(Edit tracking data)

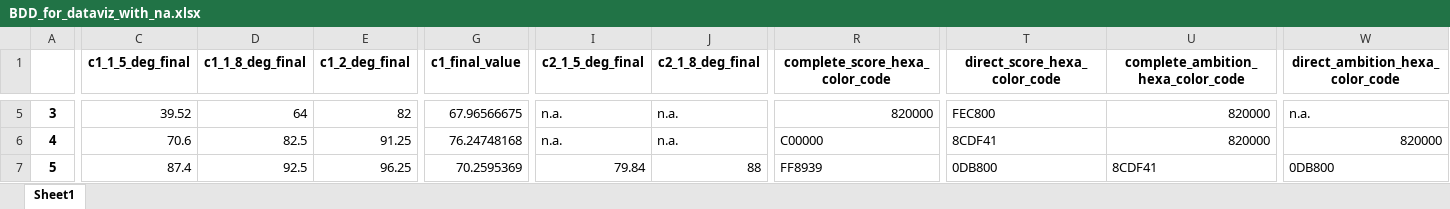
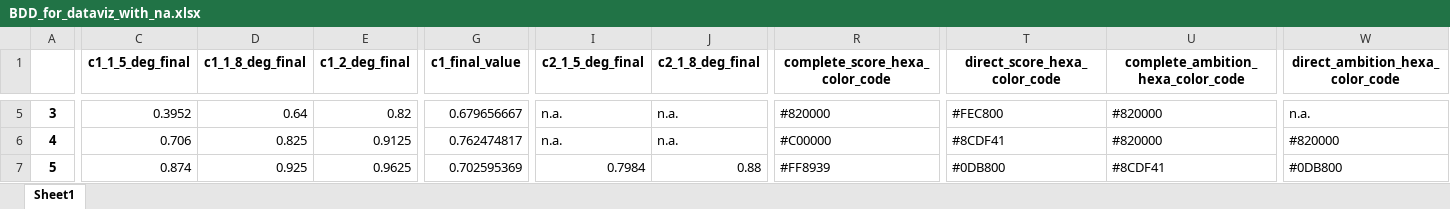
Before and after one commit to dataforgoodfr/batch10_notaclimat2, an Excel workbook: dashboard/data/BDD_for_dataviz_with_na.xlsx, sheet Sheet1, drawn as a sheet; only a part is shown, gaps mark what is left out; values as stored, in another font and other column widths than the file's, no borders; the diff covers the shown part only; the diff names each change by its address in the sheet, - before the commit and + after, or states it on an @@ line.

Commit message:
Adding # to the hexadecimal color value and putting trajectory values between 0 and 1

```diff
--- a/dashboard/data/BDD_for_dataviz_with_na.xlsx (sheet Sheet1)
+++ b/dashboard/data/BDD_for_dataviz_with_na.xlsx (sheet Sheet1)
-C5 (c1_1_5_deg_final): 39.52
+C5 (c1_1_5_deg_final): 0.3952
-D5 (c1_1_8_deg_final): 64
+D5 (c1_1_8_deg_final): 0.64
-E5 (c1_2_deg_final): 82
+E5 (c1_2_deg_final): 0.82
-G5 (c1_final_value): 67.96566675
+G5 (c1_final_value): 0.679656667
-R5 (complete_score_hexa_color_code): 820000
+R5 (complete_score_hexa_color_code): #820000
-T5 (direct_score_hexa_color_code): FEC800
+T5 (direct_score_hexa_color_code): #FEC800
-U5:U6: 820000
+U5:U6: #820000
-C6 (c1_1_5_deg_final): 70.6
+C6 (c1_1_5_deg_final): 0.706
-D6 (c1_1_8_deg_final): 82.5
+D6 (c1_1_8_deg_final): 0.825
-E6 (c1_2_deg_final): 91.25
+E6 (c1_2_deg_final): 0.9125
-G6 (c1_final_value): 76.24748168
+G6 (c1_final_value): 0.762474817
-R6 (complete_score_hexa_color_code): C00000
+R6 (complete_score_hexa_color_code): #C00000
-T6 (direct_score_hexa_color_code): 8CDF41
+T6 (direct_score_hexa_color_code): #8CDF41
-W6 (direct_ambition_hexa_color_code): 820000
+W6 (direct_ambition_hexa_color_code): #820000
-C7 (c1_1_5_deg_final): 87.4
+C7 (c1_1_5_deg_final): 0.874
-D7 (c1_1_8_deg_final): 92.5
+D7 (c1_1_8_deg_final): 0.925
-E7 (c1_2_deg_final): 96.25
+E7 (c1_2_deg_final): 0.9625
-G7 (c1_final_value): 70.2595369
+G7 (c1_final_value): 0.702595369
-I7 (c2_1_5_deg_final): 79.84
+I7 (c2_1_5_deg_final): 0.7984
-J7 (c2_1_8_deg_final): 88
+J7 (c2_1_8_deg_final): 0.88
-R7 (complete_score_hexa_color_code): FF8939
+R7 (complete_score_hexa_color_code): #FF8939
-T7 (direct_score_hexa_color_code): 0DB800
+T7 (direct_score_hexa_color_code): #0DB800
-U7: 8CDF41
+U7: #8CDF41
-W7 (direct_ambition_hexa_color_code): 0DB800
+W7 (direct_ambition_hexa_color_code): #0DB800
```
Also changed, not shown: 30 edited cells elsewhere in this sheet.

*Your objective:* Exclude the images and reproduce the remaining data exactly.

*Output for this exercise:*
Before and after one commit to dataforgoodfr/batch10_notaclimat2, an Excel workbook: dashboard/data/BDD_for_dataviz_with_na.xlsx, sheet Sheet1, drawn as a sheet; only a part is shown, gaps mark what is left out; values as stored, in another font and other column widths than the file's, no borders; the diff covers the shown part only; the diff names each change by its address in the sheet, - before the commit and + after, or states it on an @@ line.

Commit message:
Adding # to the hexadecimal color value and putting trajectory values between 0 and 1

```diff
--- a/dashboard/data/BDD_for_dataviz_with_na.xlsx (sheet Sheet1)
+++ b/dashboard/data/BDD_for_dataviz_with_na.xlsx (sheet Sheet1)
-C5 (c1_1_5_deg_final): 39.52
+C5 (c1_1_5_deg_final): 0.3952
-D5 (c1_1_8_deg_final): 64
+D5 (c1_1_8_deg_final): 0.64
-E5 (c1_2_deg_final): 82
+E5 (c1_2_deg_final): 0.82
-G5 (c1_final_value): 67.96566675
+G5 (c1_final_value): 0.679656667
-R5 (complete_score_hexa_color_code): 820000
+R5 (complete_score_hexa_color_code): #820000
-T5 (direct_score_hexa_color_code): FEC800
+T5 (direct_score_hexa_color_code): #FEC800
-U5:U6: 820000
+U5:U6: #820000
-C6 (c1_1_5_deg_final): 70.6
+C6 (c1_1_5_deg_final): 0.706
-D6 (c1_1_8_deg_final): 82.5
+D6 (c1_1_8_deg_final): 0.825
-E6 (c1_2_deg_final): 91.25
+E6 (c1_2_deg_final): 0.9125
-G6 (c1_final_value): 76.24748168
+G6 (c1_final_value): 0.762474817
-R6 (complete_score_hexa_color_code): C00000
+R6 (complete_score_hexa_color_code): #C00000
-T6 (direct_score_hexa_color_code): 8CDF41
+T6 (direct_score_hexa_color_code): #8CDF41
-W6 (direct_ambition_hexa_color_code): 820000
+W6 (direct_ambition_hexa_color_code): #820000
-C7 (c1_1_5_deg_final): 87.4
+C7 (c1_1_5_deg_final): 0.874
-D7 (c1_1_8_deg_final): 92.5
+D7 (c1_1_8_deg_final): 0.925
-E7 (c1_2_deg_final): 96.25
+E7 (c1_2_deg_final): 0.9625
-G7 (c1_final_value): 70.2595369
+G7 (c1_final_value): 0.702595369
-I7 (c2_1_5_deg_final): 79.84
+I7 (c2_1_5_deg_final): 0.7984
-J7 (c2_1_8_deg_final): 88
+J7 (c2_1_8_deg_final): 0.88
-R7 (complete_score_hexa_color_code): FF8939
+R7 (complete_score_hexa_color_code): #FF8939
-T7 (direct_score_hexa_color_code): 0DB800
+T7 (direct_score_hexa_color_code): #0DB800
-U7: 8CDF41
+U7: #8CDF41
-W7 (direct_ambition_hexa_color_code): 0DB800
+W7 (direct_ambition_hexa_color_code): #0DB800
```
Also changed, not shown: 30 edited cells elsewhere in this sheet.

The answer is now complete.